In an unprecedented amount of activity on raising wages for tipped workers, Massachusetts, Rhode Island, Maryland, and New Hampshire are expected to hold public hearings for legislation that would eliminate the sub-minimum wage. In Pennsylvania, the legislature is advancing bills that would significantly increase the tipped minimum wage, while Michigan is expected to introduce legislation to eliminate the sub-minimum wage as early as this month.

Nationally, the majority of tipped restaurant workers are women. They use food stamps at double the rate of the rest of the US workforce, are three-times as likely to live in poverty, and endure the worst sexual harassment of any industry with 90% reporting experiencing sexual harassment on the job.
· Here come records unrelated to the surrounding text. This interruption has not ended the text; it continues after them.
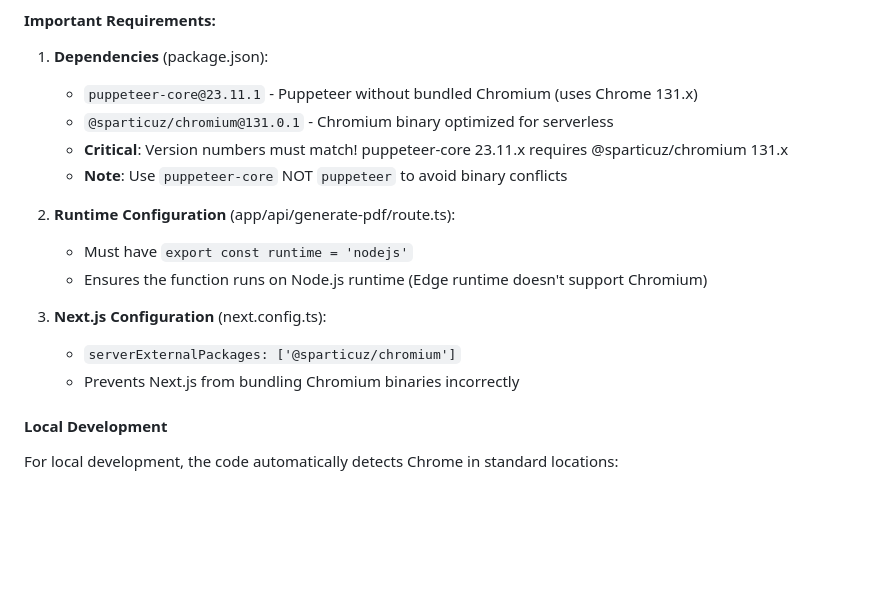
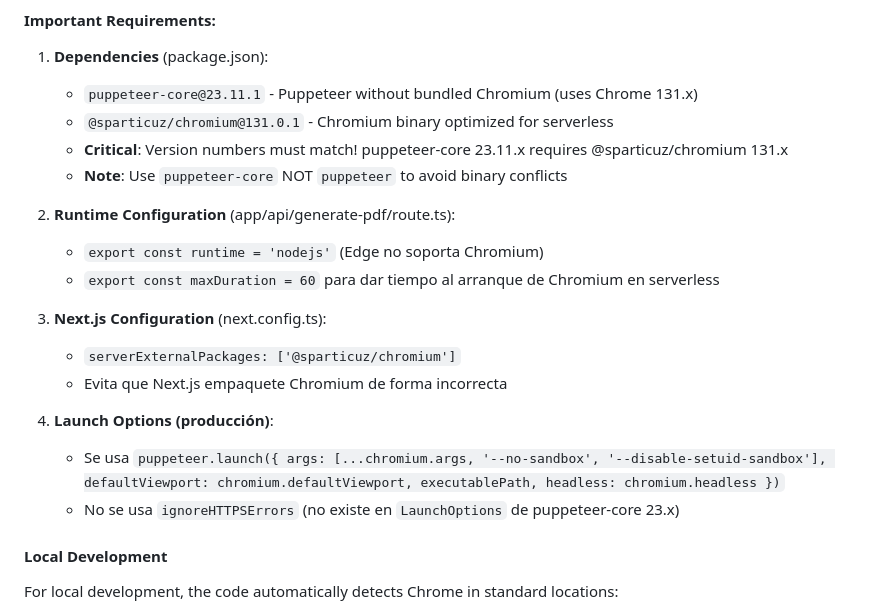
Before and after one commit to arcana-coders/cotiza-webapp-llm, a Markdown page: VERCEL_DEPLOYMENT.md, the part around the change. Rendered like a GitHub page; blank space fills up the shorter version.

Commit message:
Update PDF deployment docs

```diff
--- a/VERCEL_DEPLOYMENT.md
+++ b/VERCEL_DEPLOYMENT.md
@@ -57,12 +57,16 @@ The app uses **puppeteer-core** with **@sparticuz/chromium** for PDF generation
    - **Note**: Use `puppeteer-core` NOT `puppeteer` to avoid binary conflicts
 
 2. **Runtime Configuration** (app/api/generate-pdf/route.ts):
-   - Must have `export const runtime = 'nodejs'`
-   - Ensures the function runs on Node.js runtime (Edge runtime doesn't support Chromium)
+   - `export const runtime = 'nodejs'` (Edge no soporta Chromium)
+   - `export const maxDuration = 60` para dar tiempo al arranque de Chromium en serverless
 
 3. **Next.js Configuration** (next.config.ts):
    - `serverExternalPackages: ['@sparticuz/chromium']`
-   - Prevents Next.js from bundling Chromium binaries incorrectly
+   - Evita que Next.js empaquete Chromium de forma incorrecta
+
+4. **Launch Options (producción)**:
+   - Se usa `puppeteer.launch({ args: [...chromium.args, '--no-sandbox', '--disable-setuid-sandbox'], defaultViewport: chromium.defaultViewport, executablePath, headless: chromium.headless })`
+   - No se usa `ignoreHTTPSErrors` (no existe en `LaunchOptions` de puppeteer-core 23.x)
 
 #### Local Development
 
```
Also changed, not shown: README.md (+7 -1 lines).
The Equal Employment Opportunity Commission has targeted the restaurant industry as the single-largest source of sexual harassment charges with a rate five-times higher than any other industry.

By allowing the restaurant industry to pay a subminimum wage to women — who make up 70% of servers — one of the largest industries in the country teaches countless millions of women, many of whom find their first job in the industry, that their worth is intrinsically linked to enduring forms of harassment and being objectified. The restaurant industry’s low wages and treatment of women is an affront to ALL WOMEN.

Women’s rights leaders and organizations agree that eliminating the two-tiered wage system is an issue of gender-justice; several renowned feminists, including Eve Ensler (Tony Award winning playwright, founder of V-Day and One Billion Rising), Terry O’Neill (President of National Organization for Women), Teresa Younger (CEO of the Ms. Foundation), and other leading women’s rights advocates convened at Olive Garden in Times Square on February 13th, a national day of action led by ROC United to highlight the federal tipped minimum wage being frozen at $2.13 an hour, to demand all restaurants pay an actual living wage.

The two-tiered wage system is broken. ROC United’s ‘One Fair Wage’ campaign can fix it: by winning the fight to raise the lower, tipped minimum wage to match the regular minimum wage, tipped restaurant workers will receive a stable and fair paycheck instead of being forced to live off tips alone.